In the listing below, which lines contain the string "query"? Copy them all.

------ Records for the task

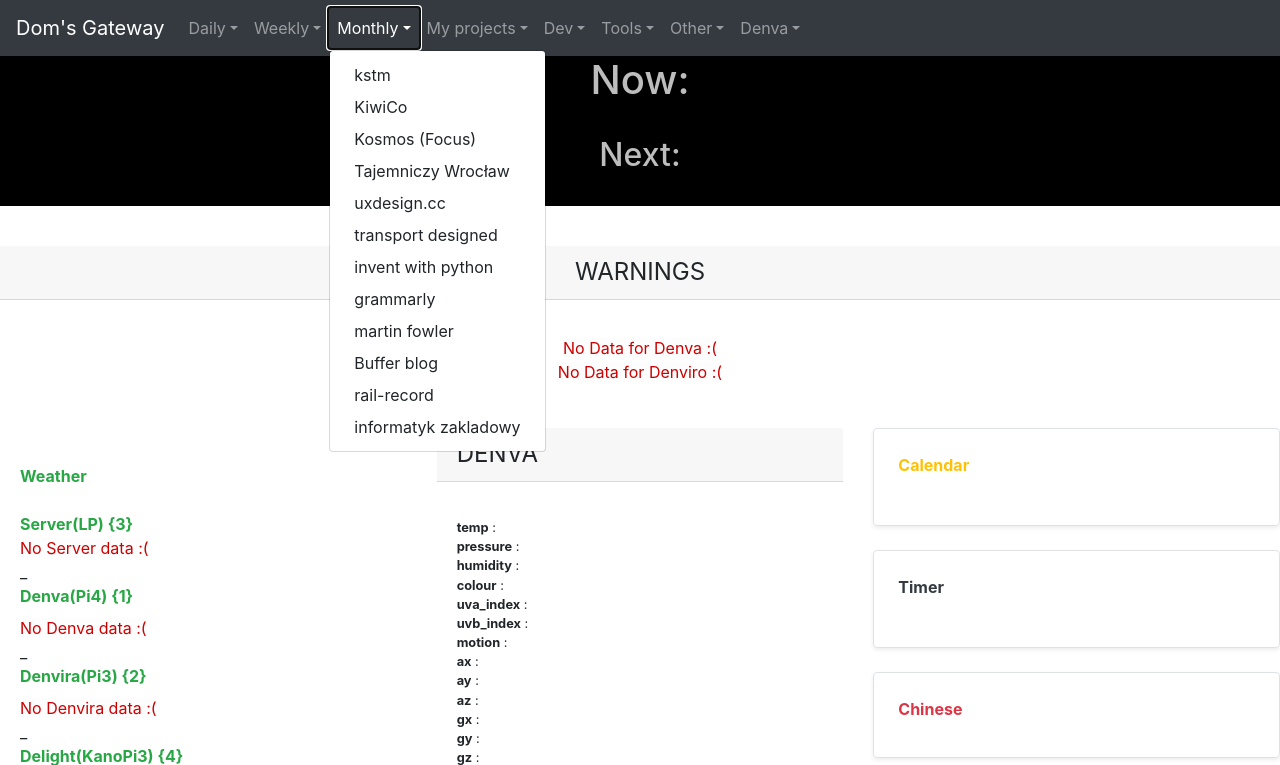
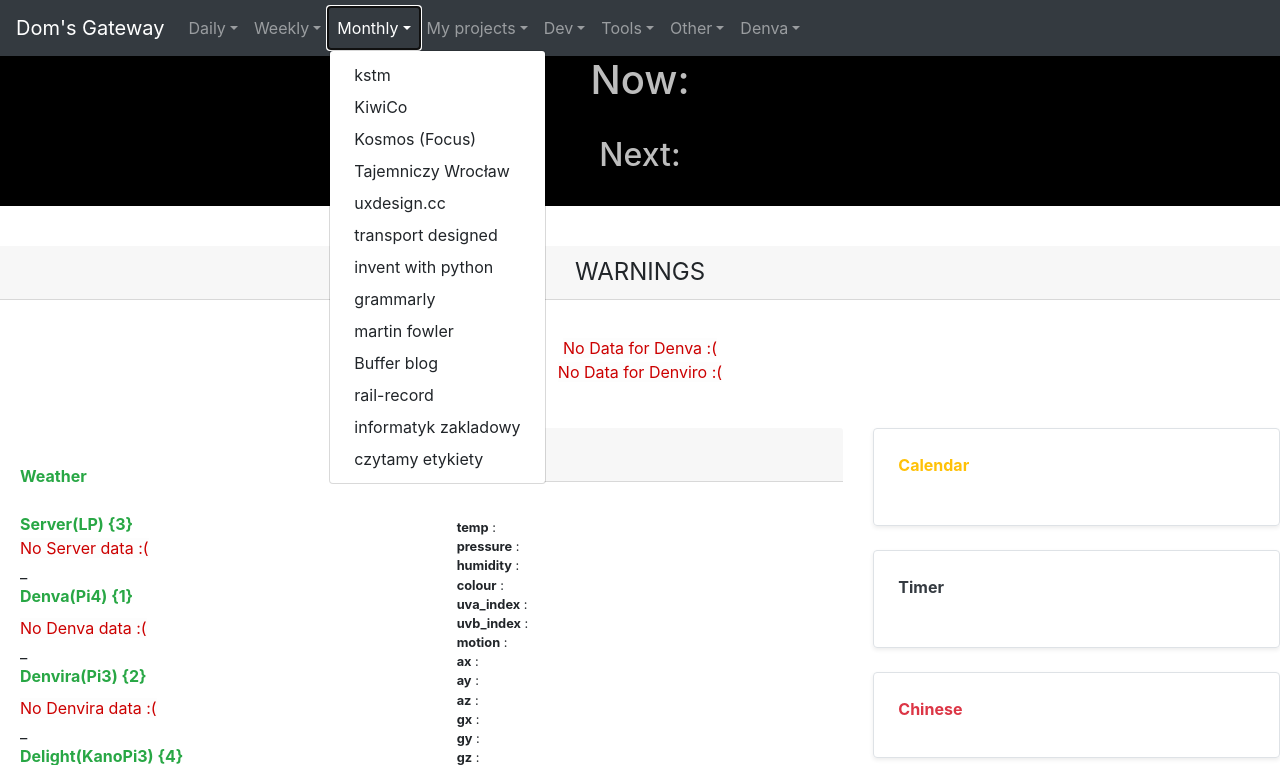
Before and after one commit to pastorcmentarny/denva, a Flask app: template src/templates/hq.html in a window 1280 px wide, after a click on "Monthly". Shown: the top 765 px of the page. Run offline with Flask 2, Linux system fonts and the light colour scheme; the template is opened without the code that fills it, so the values that code supplies are empty; parts of the project's set-up code (start-up, migrations or seed data) failed here and were passed over.

Commit message:
add czytamy etykiety to monthly

```diff
--- a/src/templates/hq.html
+++ b/src/templates/hq.html
@@ -110,6 +110,7 @@
                     <a href="https://buffer.com/resources/open/" class="dropdown-item">Buffer blog</a>
                     <a href="https://rail-record.co.uk/" class="dropdown-item">rail-record</a>
                     <a href="https://informatykzakladowy.pl/" class="dropdown-item">informatyk zakladowy</a>
+                    <a href="https://czytamyetykiety.pl/blog/" class="dropdown-item">czytamy etykiety</a>
                 </div>
             </li>
             <li class="nav-item dropdown">
```
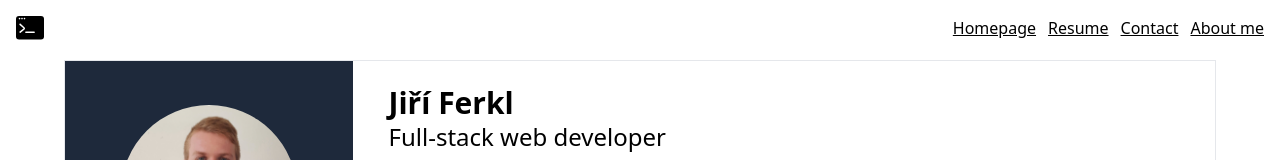
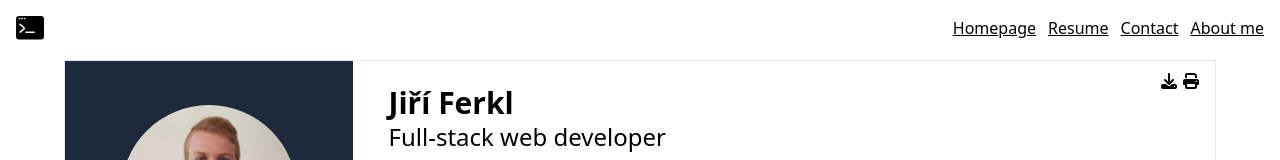
Before and after one commit to jiriferkl/jiriferkl.cz, a Nuxt app in the folder app/: page /resume in a window 1280 px wide. Shown: the top 160 px of the page. Built offline with nearby package versions, Linux system fonts and the light colour scheme.

Commit message:
Resume: action links

```diff
--- a/app/pages/resume/index.vue
+++ b/app/pages/resume/index.vue
@@ -1,3 +1,10 @@
 <template>
-  <ResumeComponent/>
+  <ResumeComponent>
+    <template v-slot:top>
+      <div class="absolute right-4 top-2">
+        <a href="https://pdf.jiriferkl.cz/" target="_blank" title="Download me!" class="mr-1.5"><font-awesome-icon icon="fa-solid fa-download" /></a>
+        <a href="/resume/print" target="_blank" title="Print me!"><font-awesome-icon icon="fa-solid fa-print" /></a>
+      </div>
+    </template>
+  </ResumeComponent>
 </template>
```
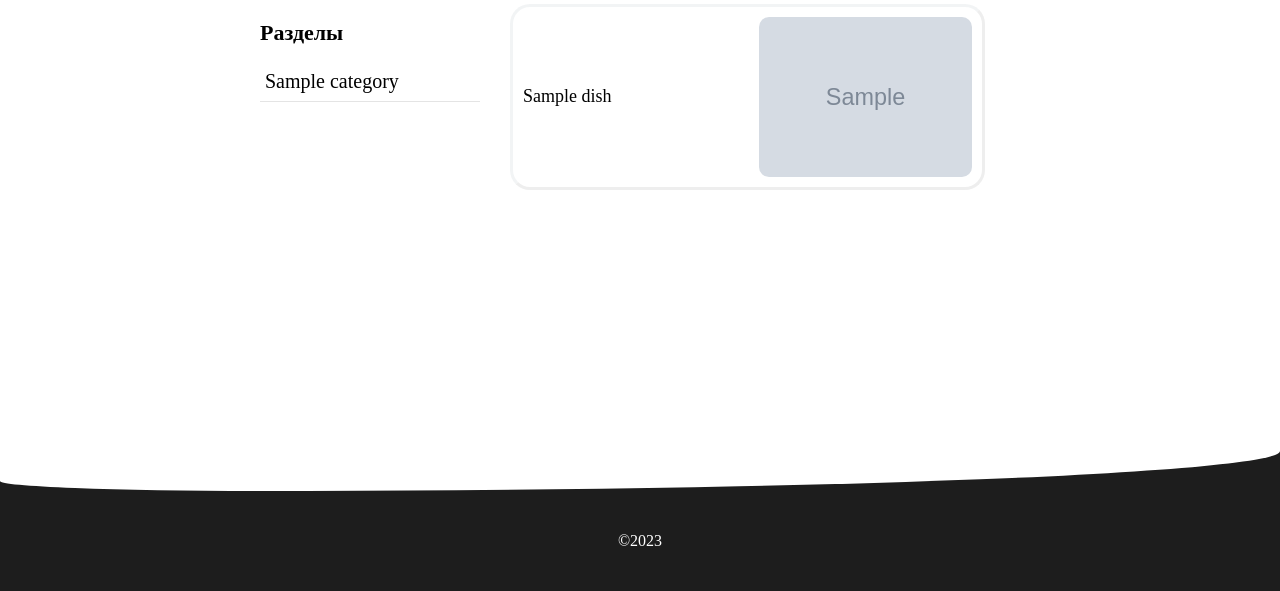
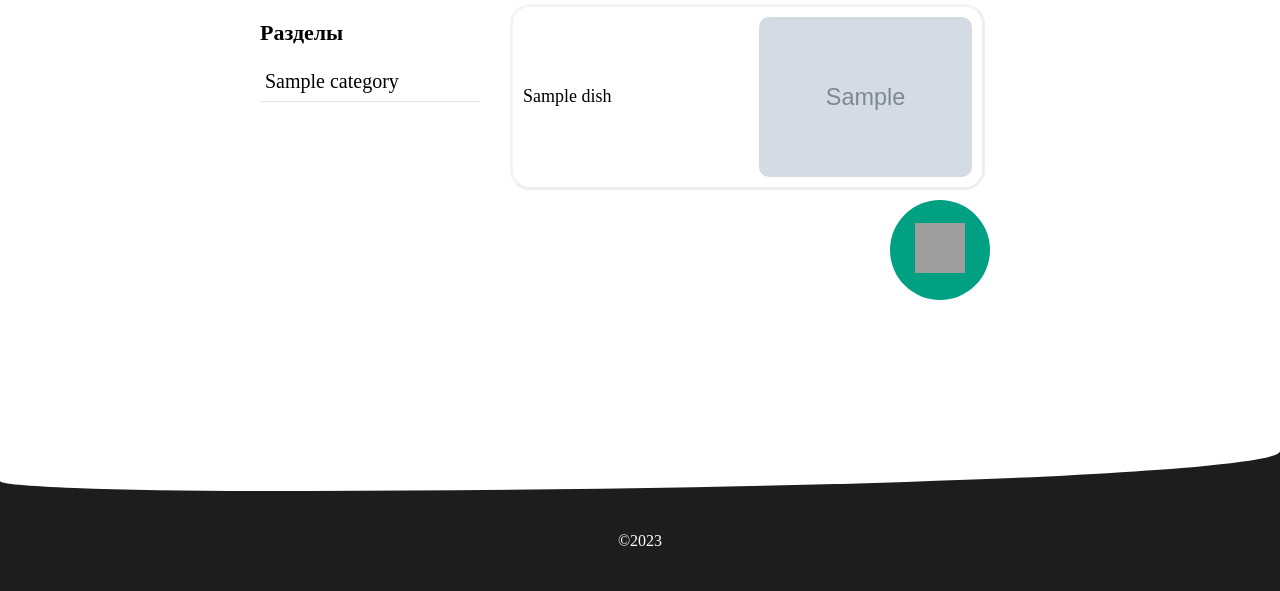
Before and after one commit to rubix0307/delivery-restaurant-site, a Flask app: template templates/menu.html in a window 1280 px wide. Shown: the part 209-800 px from the top of the page. Run offline with Flask 3, Linux system fonts and the light colour scheme; the template is opened without the code that fills it: most values are stand-ins (such as "Sample title", 1, 10 or a date in 2020); grey boxes marked "Sample" are stand-in pictures; grey boxes are pictures that could not be loaded.

Commit message:
edit templates

```diff
--- a/functions/other.py
+++ b/functions/other.py
@@ -8,5 +8,5 @@ from functions.db import *
 def get_user_cart_orders():
     user = session.get('user')
     cart = get_or_create(Order, dict(user_id=user['id'], status_id=1))
-    orders: Row = db_session.query(Dish, OrderDish.quantity).join(OrderDish).filter(OrderDish.order_id == cart.id).all()
+    orders: Row = db_session.query(Dish, OrderDish).join(OrderDish).filter(OrderDish.order_id == cart.id).all()
     return user, cart, orders
--- a/static/css/style.css
+++ b/static/css/style.css
@@ -628,8 +628,29 @@ section.forms form .row {
 }
 
 
+.cart-btn {
+    width: 100px;
+    height: 100px;
+    text-align: center;
+    background-color: var(--tertiary-bg-color);
+    border-radius: 100%;
+    display: flex;
+    flex-direction:column;
+    justify-content: center;
+    color: var(--main-bg-color);
+    font-weight: bold;
+    font-size: 12px;
+    position: sticky;
+    bottom: 50px;
+    margin-left: calc(100% - 200px);
+    z-index: 9999;
+    transition: 0.2s;
+}
+.cart-btn img {
+    max-width: 50px;
+    max-height: 50px;
 
-
+}
 
 @media only screen and (max-width: 880px) {
     header .part .logo {
@@ -697,6 +718,17 @@ section.forms form .row {
     .user-profile .data-form {
         max-width: calc(100%- 20px);
     }
+
+    .cart-btn {
+        width: 50px;
+        height: 50px;
+        text-align: center;
+        background-color: var(--tertiary-bg-color);
+        color: var(--main-bg-color);
+        bottom: 50px;
+        margin-left: calc(100% - 60px);
+        z-index: 9999;
+    }
 }
 @media only screen and (max-width: 600px) {
 
--- /dev/null
+++ b/templates/inc/_cart-btn.html
@@ -0,0 +1,5 @@
+<div class="cart-btn">
+    <a href="{{ url_for('cart.cart_index') }}">
+        <img width="80" height="80" src="https://img.icons8.com/dotty/80/shopping-basket.png" alt="shopping-basket"/>
+    </a>
+</div>
--- a/templates/inc/_header.html
+++ b/templates/inc/_header.html
@@ -5,7 +5,12 @@
 
     {% if not hide_account_menu %}
         <div class="part">
-            <a class="log-in-btn" href="{{ url_for('user.user_login') }}">Вход</a>
+            <a class="log-in-btn" href="{{ url_for('user.user_login') }}">
+                {% if session.user and session.user.name %}
+                    {{ session.user.name }}
+                {% else %}
+                    Вход
+                {% endif %}</a>
         </div>
     {% endif %}
 </header>
--- a/templates/menu.html
+++ b/templates/menu.html
@@ -5,5 +5,7 @@
     <section class="content">
         {% include 'inc/_nav.html' %}
         {% include 'inc/_feed.html' %}
+        {% include 'inc/_cart-btn.html' %}
     </section>
+
 {% endblock %}
--- a/templates/product.html
+++ b/templates/product.html
@@ -16,4 +16,5 @@
 
     <div class="description">{{ product.description }}</div>
 </section>
+{% include 'inc/_cart-btn.html' %}
 {% endblock %}
```
Also changed, not shown: blueprints/cart/templates/cart/cart.html (+6 -6 lines).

------------

Task output>
-    orders: Row = db_session.query(Dish, OrderDish.quantity).join(OrderDish).filter(OrderDish.order_id == cart.id).all()
+    orders: Row = db_session.query(Dish, OrderDish).join(OrderDish).filter(OrderDish.order_id == cart.id).all()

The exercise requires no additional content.